NOGALES, Ariz. — Walking into Bracker’s department store in Nogales, Ariz., is like going back in time. Murals depicting scenes of a very different border, with horse-drawn carriages and women in long dresses, run along the walls. Elegant hats, sparkling with sequins and jewels, line the glass shelves. Silk gowns and dark blazers sway gently on their silver racks.
Now, half of that merchandise is gone. Mannequins stand naked in the front windows, and what remains is stuffed into boxes or plastered with neon sale tags.
“Listen to that,” said Debbie Bracker-Senday, who co-owns the store with her cousin Bruce Bracker, as the decades-old cash register rung brightly behind her, announcing one of its final sales. “I’ll never forget that sound.”
It is one of the many memories that will stick with her after the department store she grew up in closes. This month, Bracker’s — once known as a “destination” for well-to-do shoppers from Sonora and Sinaloa, according to Bracker-Senday — will shut its doors after 93 years. It’s one of the latest casualties of a declining economy, a devalued peso, changing shopping trends and anti-immigrant rhetoric, business owners and officials said.
The 91-year-old JC Penney’s closed in 2012. The decades-old Robinson’s True Hardware shut down in August. A walk through downtown shows vacant storefronts and chain-locked doors.
It’s a trend city officials and the community are trying to reverse, although they acknowledge it won’t be easy. They want to attract customers from other parts of Arizona and revitalize downtown by bringing in more activities and nightlife.
But some business owners feel that their stores will be unable to rebound after years of struggling to turn a profit.
“Once you start having problems, it’s hard to bring it back,” said Bracker-Senday.
While a myriad of reasons contributed to the store’s decision to close, including a general preference for online shopping over retail, the closure really came down to a declining number of shoppers from Mexico, which made up about 85 percent of Bracker’s customers, she said.

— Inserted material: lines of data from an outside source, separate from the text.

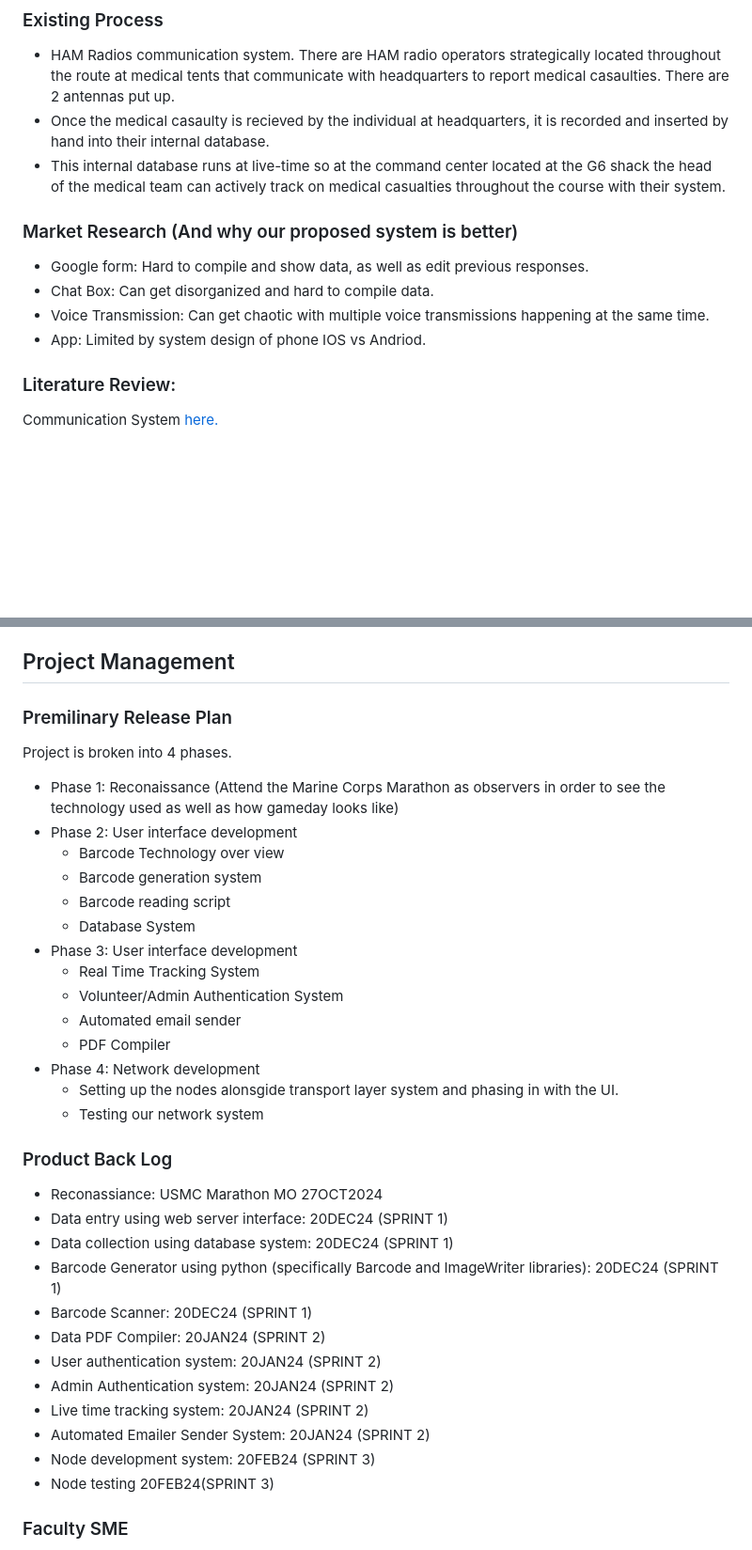
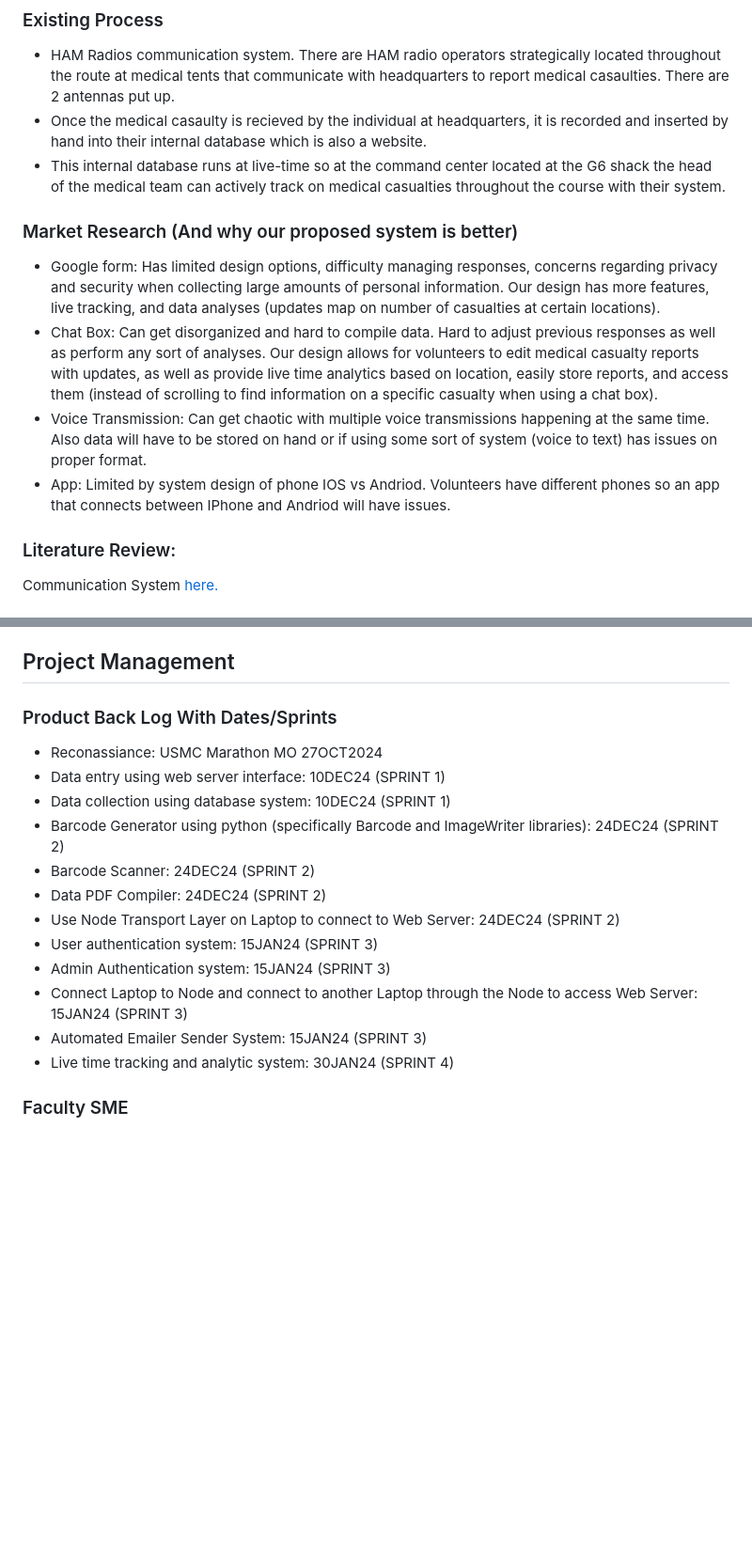
Before and after one commit to nickyduesxd/Capstone, a Markdown page: proposal/Capstone_Proposal.md, 2 parts joined by grey strips. Shown at 94% size. Rendered like a GitHub page; blank space fills up the shorter version.

```diff
--- a/proposal/Capstone_Proposal.md
+++ b/proposal/Capstone_Proposal.md
@@ -31,14 +31,14 @@ The Marine Corps Marathon is a large event and high visibility with ~70,000 part
 ## Market Resarch/Literature Review:
 ### Existing Process
 - HAM Radios communication system. There are HAM radio operators strategically located throughout the route at medical tents that communicate with headquarters to report medical casaulties. There are 2 antennas put up.
-- Once the medical casaulty is recieved by the individual at headquarters, it is recorded and inserted by hand into their internal database.
+- Once the medical casaulty is recieved by the individual at headquarters, it is recorded and inserted by hand into their internal database which is also a website.
 - This internal database runs at live-time so at the command center located at the G6 shack the head of the medical team can actively track on medical casualties throughout the course with their system.
 
 ### Market Research (And why our proposed system is better)
-- Google form: Hard to compile and show data, as well as edit previous responses.
-- Chat Box: Can get disorganized and hard to compile data.
-- Voice Transmission: Can get chaotic with multiple voice transmissions happening at the same time.
-- App: Limited by system design of phone IOS vs Andriod.
+- Google form: Has limited design options, difficulty managing responses, concerns regarding privacy and security when collecting large amounts of personal information. Our design has more features, live tracking, and data analyses (updates map on number of casualties at certain locations).
+- Chat Box: Can get disorganized and hard to compile data. Hard to adjust previous responses as well as perform any sort of analyses. Our design allows for volunteers to edit medical casualty reports with updates, as well as provide live time analytics based on location, easily store reports, and access them (instead of scrolling to find information on a specific casualty when using a chat box).
+- Voice Transmission: Can get chaotic with multiple voice transmissions happening at the same time. Also data will have to be stored on hand or if using some sort of system (voice to text) has issues on proper format.
+- App: Limited by system design of phone IOS vs Andriod. Volunteers have different phones so an app that connects between IPhone and Andriod will have issues.
 
 ### Literature Review:
 Communication System [here.](Literature_Review.md)
@@ -57,36 +57,20 @@ Communication System [here.](Literature_Review.md)
 - We intend to construct a meshed network using nodes bought from Eltec Automation [product_page](https://heltec.org/project/wifi-lora-32-v3/) with transceivers from semtech [product_page](https://www.semtech.com/products/wireless-rf/lora-transceivers/sx1276) and use the physical and transport systems from radio head [library_page](https://www.airspayce.com/mikem/arduino/RadioHead/).
 
 ## Project Management
-### Premilinary Release Plan
-Project is broken into 4 phases.
-- Phase 1: Reconaissance (Attend the Marine Corps Marathon as observers in order to see the technology used as well as how gameday looks like)
-- Phase 2: User interface development
-    - Barcode Technology over view
-    - Barcode generation system
-    - Barcode reading script
-    - Database System
-- Phase 3: User interface development
-    - Real Time Tracking System
-    - Volunteer/Admin Authentication System
-    - Automated email sender
-    - PDF Compiler
-- Phase 4: Network development
-    - Setting up the nodes alonsgide transport layer system and phasing in with the UI.
-    - Testing our network system
 
-### Product Back Log
+### Product Back Log With Dates/Sprints
 - Reconassiance: USMC Marathon MO 27OCT2024
-- Data entry using web server interface: 20DEC24 (SPRINT 1)
-- Data collection using database system: 20DEC24 (SPRINT 1)
-- Barcode Generator using python (specifically Barcode and ImageWriter libraries): 20DEC24 (SPRINT 1)
-- Barcode Scanner: 20DEC24 (SPRINT 1)
-- Data PDF Compiler: 20JAN24 (SPRINT 2)
-- User authentication system: 20JAN24 (SPRINT 2)
-- Admin Authentication system: 20JAN24 (SPRINT 2)
-- Live time tracking system: 20JAN24 (SPRINT 2)
-- Automated Emailer Sender System: 20JAN24 (SPRINT 2)
-- Node development system: 20FEB24 (SPRINT 3)
-- Node testing 20FEB24(SPRINT 3)
+- Data entry using web server interface: 10DEC24 (SPRINT 1)
+- Data collection using database system: 10DEC24 (SPRINT 1)
+- Barcode Generator using python (specifically Barcode and ImageWriter libraries): 24DEC24 (SPRINT 2)
+- Barcode Scanner: 24DEC24 (SPRINT 2)
+- Data PDF Compiler: 24DEC24 (SPRINT 2)
+- Use Node Transport Layer on Laptop to connect to Web Server: 24DEC24 (SPRINT 2)
+- User authentication system: 15JAN24 (SPRINT 3)
+- Admin Authentication system: 15JAN24 (SPRINT 3)
+- Connect Laptop to Node and connect to another Laptop through the Node to access Web Server: 15JAN24 (SPRINT 3)
+- Automated Emailer Sender System: 15JAN24 (SPRINT 3)
+- Live time tracking and analytic system: 30JAN24 (SPRINT 4)
 
 ### Faculty SME
 - LCDR Downs (SME)
```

Mexican shoppers contribute about 60 percent of the annual sales tax revenue for Nogales, according to a 2014 report from the city’s mayor John Doyle. The sales tax income for 2016 was about $8.5 million, slightly down from the previous year, and it will likely continue to decline, said Nogales City Manager Carlos Rivera.
He also cites the devaluation of the peso as a major catalyst.
“That’s what initially started this whole mess,” he said. “For a long time it was 11-12 (pesos) per dollar, and at one point in shot up to 20-22 per dollar, which really hurt business a lot. ”
For Bracker-Senday another factor for the drop in Mexican shoppers is the anti-immigrant rhetoric coming from the new presidential administration.
“Our government didn’t respect our nice people across the border,” she said. “They really didn’t realize that the reason there was so much revenue here, and in Tucson, was because of our friends in Mexico.”
Rivera thinks that the best solution to help Nogales businesses is to attract more shoppers from within Arizona, following the model of Tucson’s downtown revitalization, including food trucks, artisan markets and musical events.
But it will require cooperation from the entire community to make it happen, including local businesses whose core clientele has come from Mexico for decades.
“No matter what we do, we can’t fix the overall problem. We can spruce up the amenities, the streets, the lighting, we can possibly get some grant money to assist,” he said, “but we can’t do their advertising, we can’t change their product.”
City Council members are working on several projects to bring more businesses, including building a small amphitheater downtown and applying for preservation funds to improve the facades of some of the older buildings.
But those initiatives will take time and for businesses like Bracker’s, the issues and costs associated with revitalization — including the store’s location of Morley Avenue on a flood plain — aren’t worth it financially.
“I wish more had been done (by the city) when we were here,” Bracker-Senday said.
On their last visits to their favorite store, customers talk about the memories they’ve made inside those four walls.
About the times when their parents and grandparents made trips in horse-drawn carriages down muddy roads to buy a season’s worth of clothes at the most elegant store in the region, and marveling at the glittering evening gowns that Pearl and Charlie Bracker, Debbie’s grandparents and the store’s founders, had brought back from shopping trips to New York.
“There’s no other like Bracker’s,” said Maria Maytorena, who came up from Hermosillo with her daughter to shop at the store one last time. Her arms weighted down with creamy silk communion dresses and navy blazers, gifts for her grandchildren. “I bought my wedding dress here. The attention, the quality — only at Bracker’s.”
As Maytorena approached the register, Bracker-Senday said that she had probably purchased her wedding dress from her grandmother, Pearl.
While the thought of turning off the neon Bracker’s sign for the last time is emotional for Bracker-Senday, hearing what the store and her family has meant for so many people gives her comfort.
“To know that they won’t forget us, even after we’re gone,” Bracker-Senday said.